Once the training’s done, the world is your oyster. The Puffin Dive Centre offers trips to the Sound of Mull and Garvellachs; you can uncover sunken warships at Scapa Flow in Orkney; and swim through underwater arches at St Abbs.

Aberdeen Beach

A lot of these amazing lochs and coasts are far off the beaten path, but Aberdeen Beach provides the perfect blend of busy and beauty. Over three kilometres of sand stretches from Aberdeen harbour to the River Don’s mouth, all within walking distance of the city.

Close to the harbour sits Footdee, a quiet former fishing village that seems worlds away from the rest of the busy city. The quirky streets are oozing with personality and well worth seeing yet not well known, making it one of Scotland’s best kept secrets.

The more obvious attractions are here too though: a leisure centre, fun fair, retail park, and of course a wide selection of cafés and restaurants. For good food right on the beachfront, try Sand Dollar Café or The Pier.

Loch Ness

Loch Ness is famous for many reasons. The elusive Loch Ness monster is said to roam its waters, and it’s Britain’s largest lake by volume, containing more fresh water than every lake in England and Wales combined.
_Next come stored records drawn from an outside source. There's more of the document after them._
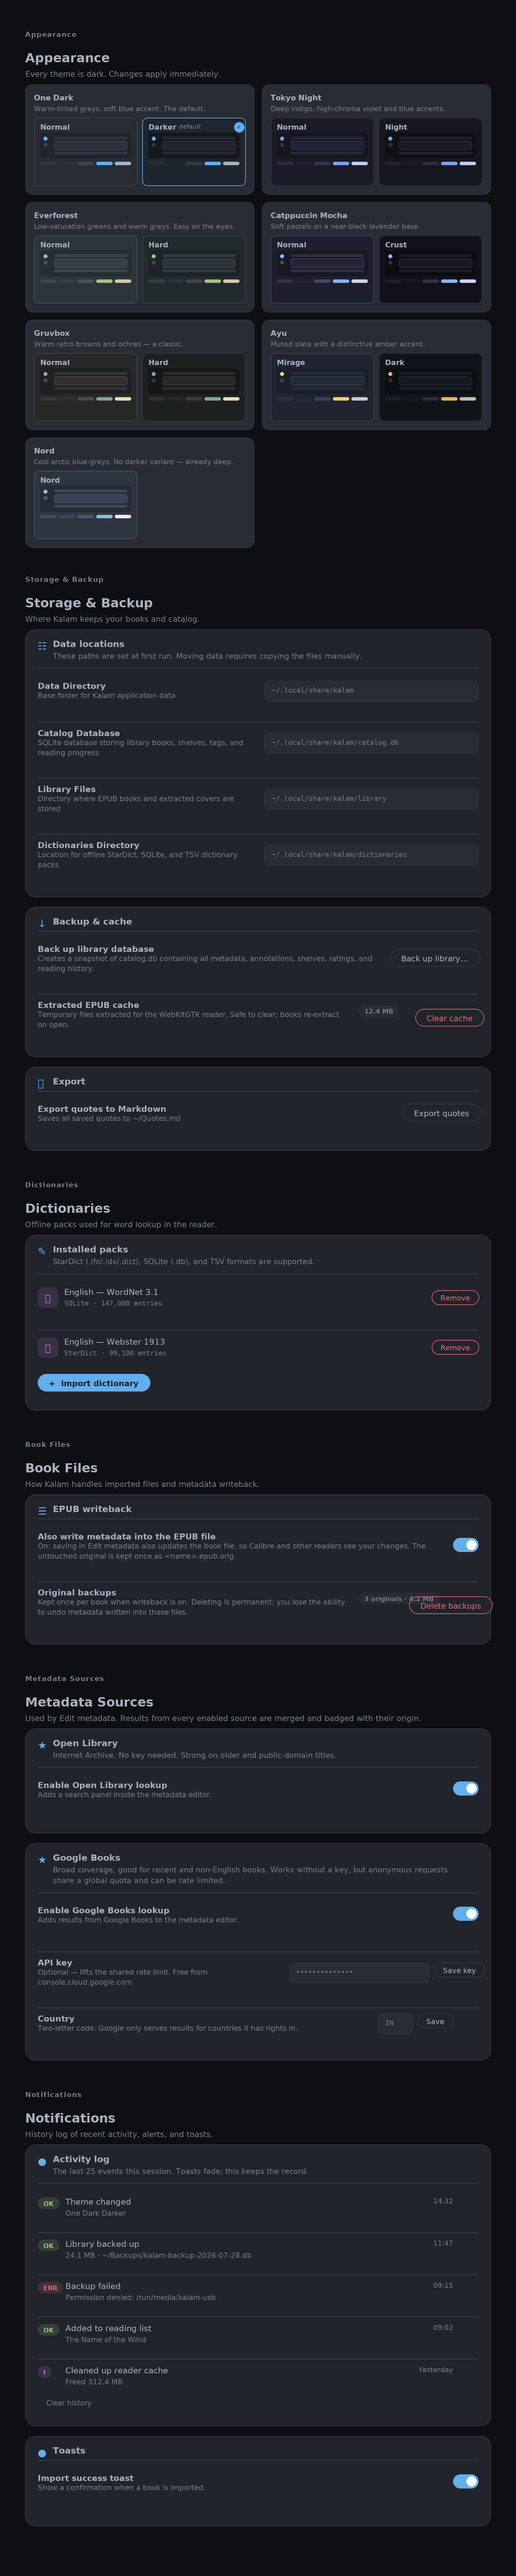
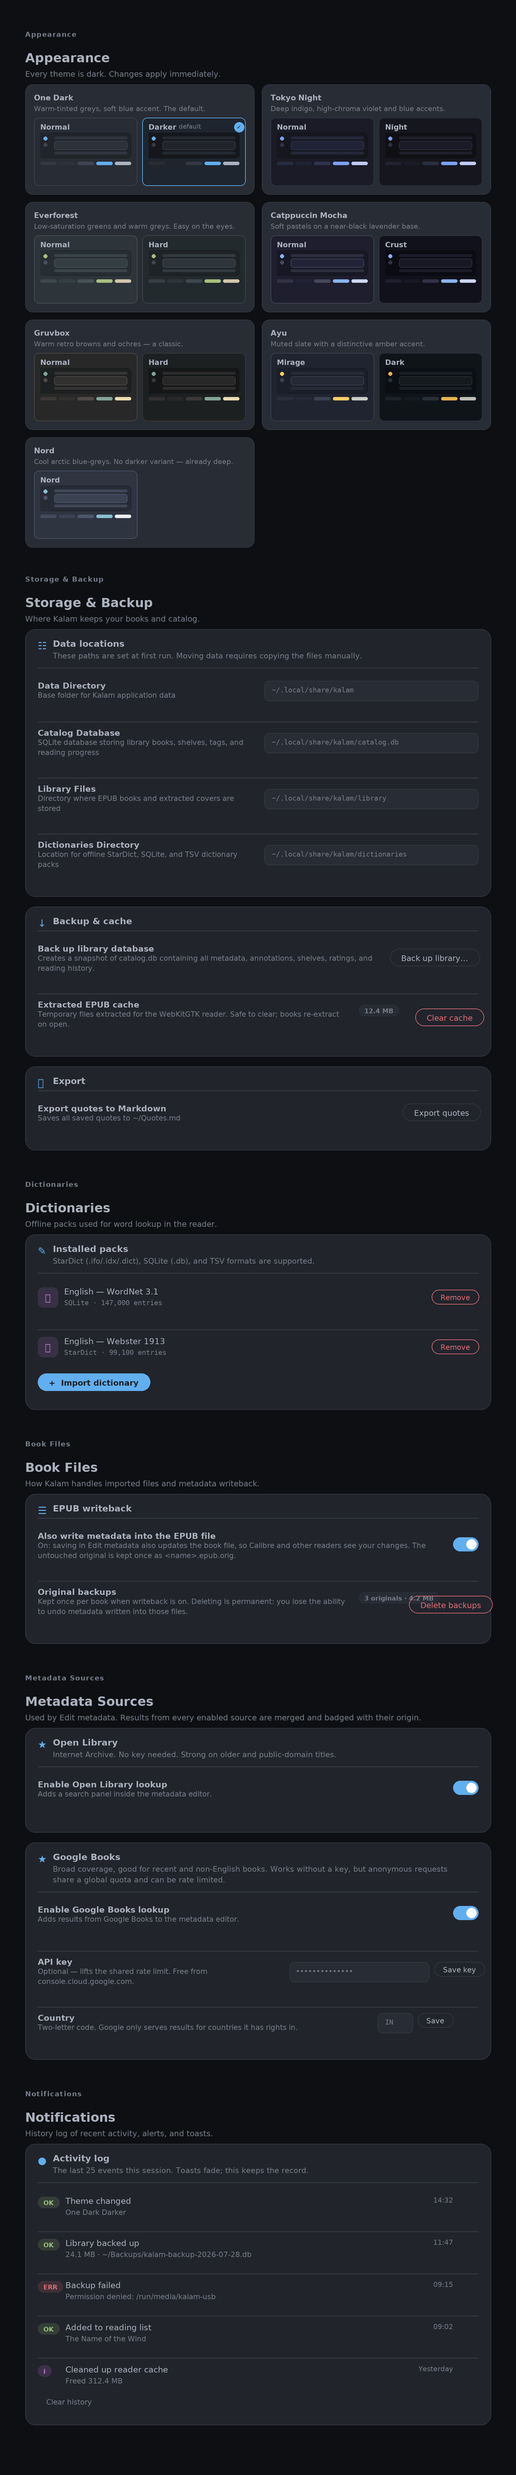
design: drop Toasts card from Settings mockups — all toasts on by default

Changed region(s): [[0.0305, 0.0, 0.9756, 0.9924]]

diff --git a/docs/design/mockup_settings.py b/docs/design/mockup_settings.py
@@ -490,12 +490,6 @@ def notif_panel(d, x, y, w):
     y = section_card(d, x, y, w, "●", "Activity log",
                      "The last 25 events this session. Toasts fade; this keeps the record.",
                      rows, footer=clear_footer)
-    def toast_row(d, x, y, w):
-        def control(d, cx, cy):
-            return switch(d, cx-40, cy+2)
-        return row(d, x, y, w, "Import success toast",
-                   "Show a confirmation when a book is imported.", control, 40)
-    y = section_card(d, x, y, w, "●", "Toasts", None, [toast_row])
     return y
 
 # ── chrome: app rail + settings nav ──────────────────────────────────
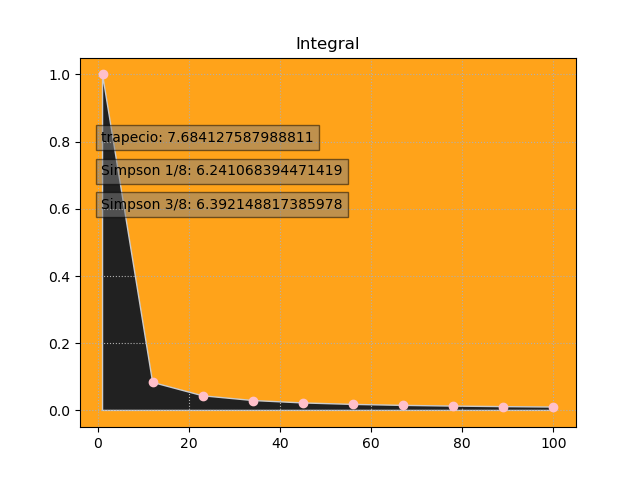
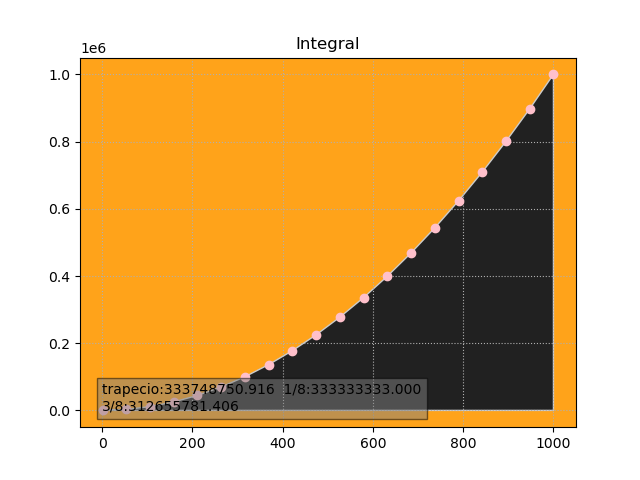
fixed ax.text overlap

diff --git a/main.py b/main.py
@@ -60,10 +60,10 @@ def f(xyz):
 
 
 def integral_plot(f, a, b, N):
-    text = f"trapecio:{trapz(f,a,b,N)}\n1/8:{simps(f,a,b,N)}\n3/8:{simps(f,a,b,N)}"
-    temptrap = float(trapz(f, a, b, N))
-    temp18 = float(simps(f, a, b, N))
-    temp38 = float(simpson38(f,a,b,N))
+    temptrap = "%.3f" %(float(trapz(f, a, b, N)))
+    temp18 =  "%.3f" %(float(simps(f, a, b, N)))
+    temp38 =  "%.3f" %(float(simpson38(f,a,b,N)))
+    text = f"trapecio:{temptrap}  1/8:{temp18}\n3/8:{temp38}"
     x = np.linspace(a, b, num=N)
     y = f(x)
     fig, ax = plt.subplots()
@@ -72,12 +72,9 @@ def integral_plot(f, a, b, N):
     plt.grid(True, linestyle=':')
     plt.title(f'Integral')
     plt.plot(legend=f'x:[{x}]')    # Make the shaded region
-    ax.text(.7, 0.8, f'trapecio: {temptrap}',
+    ax.text(.2, 0.9, f'{text}',
             bbox=dict(facecolor='#808080', alpha=0.5))
-    ax.text(.7, 0.7, f'Simpson 1/8: {temp18}',
-            bbox=dict(facecolor='#808080', alpha=0.5))
-    ax.text(.7, 0.6, f'Simpson 3/8: {temp38}',
-            bbox=dict(facecolor='#808080', alpha=0.5))
+
     ix = np.linspace(a, b, num=N)
     iy = f(ix)
     verts = [(a, 0), *zip(ix, iy), (b, 0)]
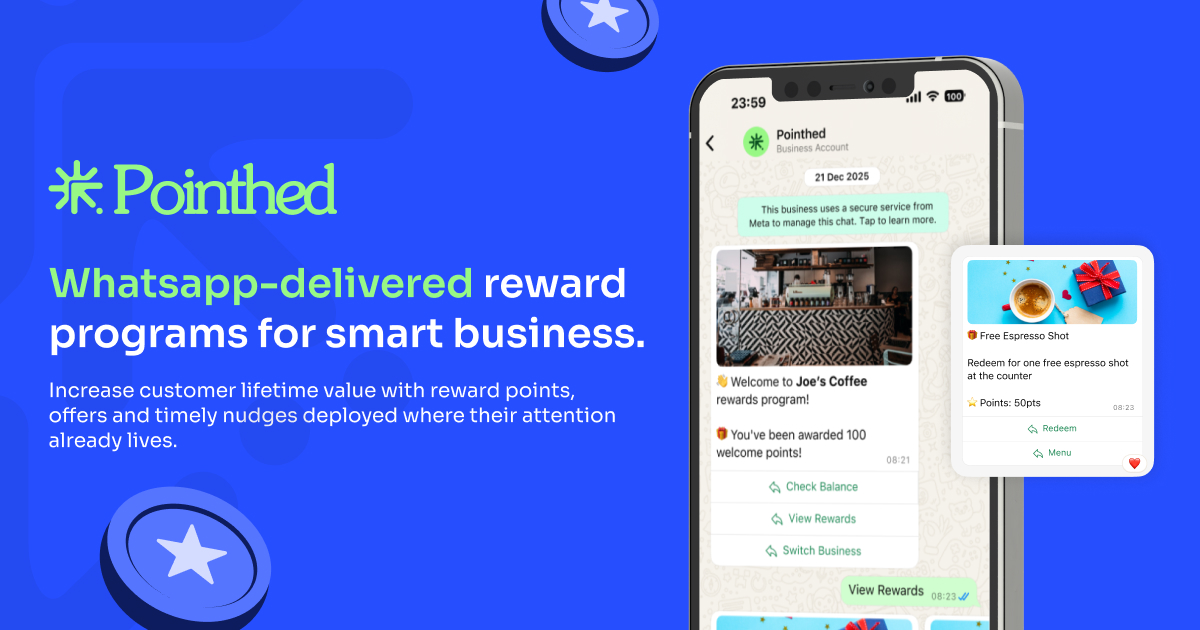
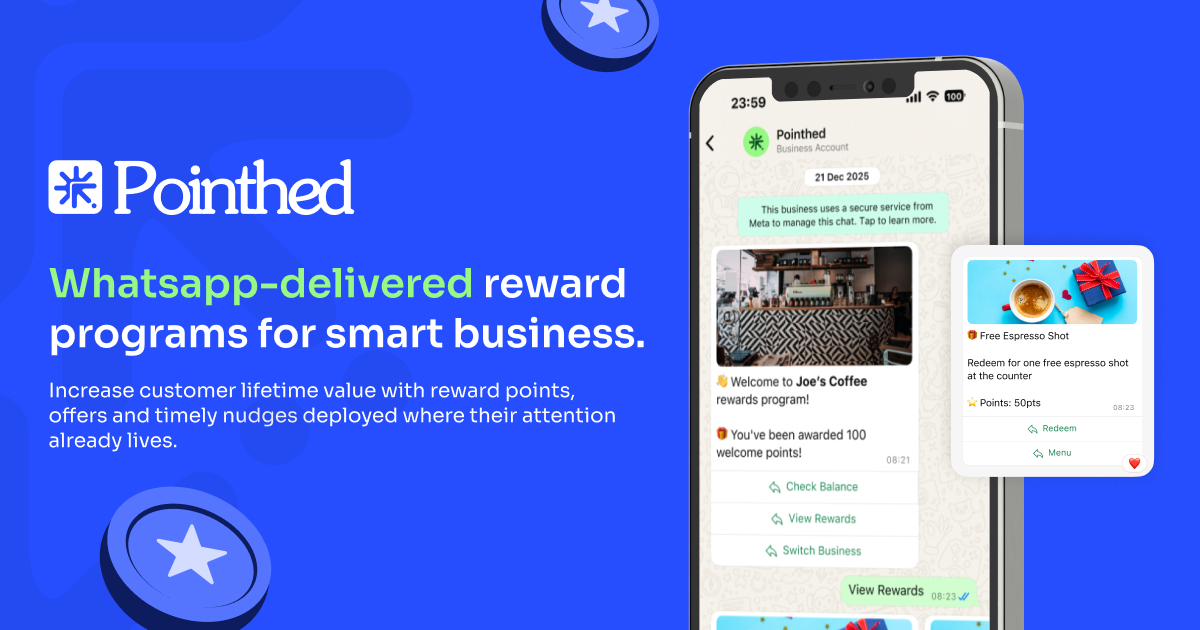
Add square meta-image to og tag

Changed region(s): [[0.0308, 0.2413, 0.3083, 0.3619]]

diff --git a/frontend/index.html b/frontend/index.html
@@ -27,6 +27,12 @@
     <meta property="og:image:height" content="630" />
     <meta property="og:image:alt" content="Pointhed analytics preview" />
 
+        <!-- Square fallback for social placements that favor square crops -->
+    <meta property="og:image" content="https://pointhed.com/meta-image-square.jpg" />
+    <meta property="og:image:width" content="1200" />
+    <meta property="og:image:height" content="1200" />
+    <meta property="og:image:alt" content="Pointhed analytics preview (square)" />
+
     <!-- Twitter -->
     <meta name="twitter:card" content="summary_large_image" />
     <meta name="twitter:site" content="@pointhed" />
It’s the lesser known aspects of Loch Ness that make it so special though. Explore some of its walking trails up Meall Fuar-mhonaidh, the highest nearby hill that boasts stunning views of the entire loch, and you can even see Ben Nevis to the south and Inverness to the north.

If you fancy a more relaxed way to see the sights, a number of boat trips run across Loch Ness and to Urquhart Castle.

The perfect place to stay while exploring Loch Ness is the village of Drumnadrochit on its western shore. The Morlea is a homely bed and breakfast right in the town centre, matching the quiet and comfortable atmosphere that Drumnadrochit as a whole provides.

Plockton, Wester Ross

Plockton sits on the shores of Loch Carron, in Wester Ross, with its main street directly overlooking the water and mountains beyond. There are picturesque views at every turn, and bikes and boats are both available to rent to fully explore the area.

The village itself is utterly charming. The general store sells everything you’d need day by day; the Studio artist’s gallery sells local crafts, art, and jewellery; and the latest newspapers, magazines and a selection of gifts are available at the paper shop. You can even buy freshly caught seafood at the pier each day when the boats come in.

It’s no wonder that Plockton earned the nickname: The Jewel of the Highlands and was the star of TV show Hamish Macbeth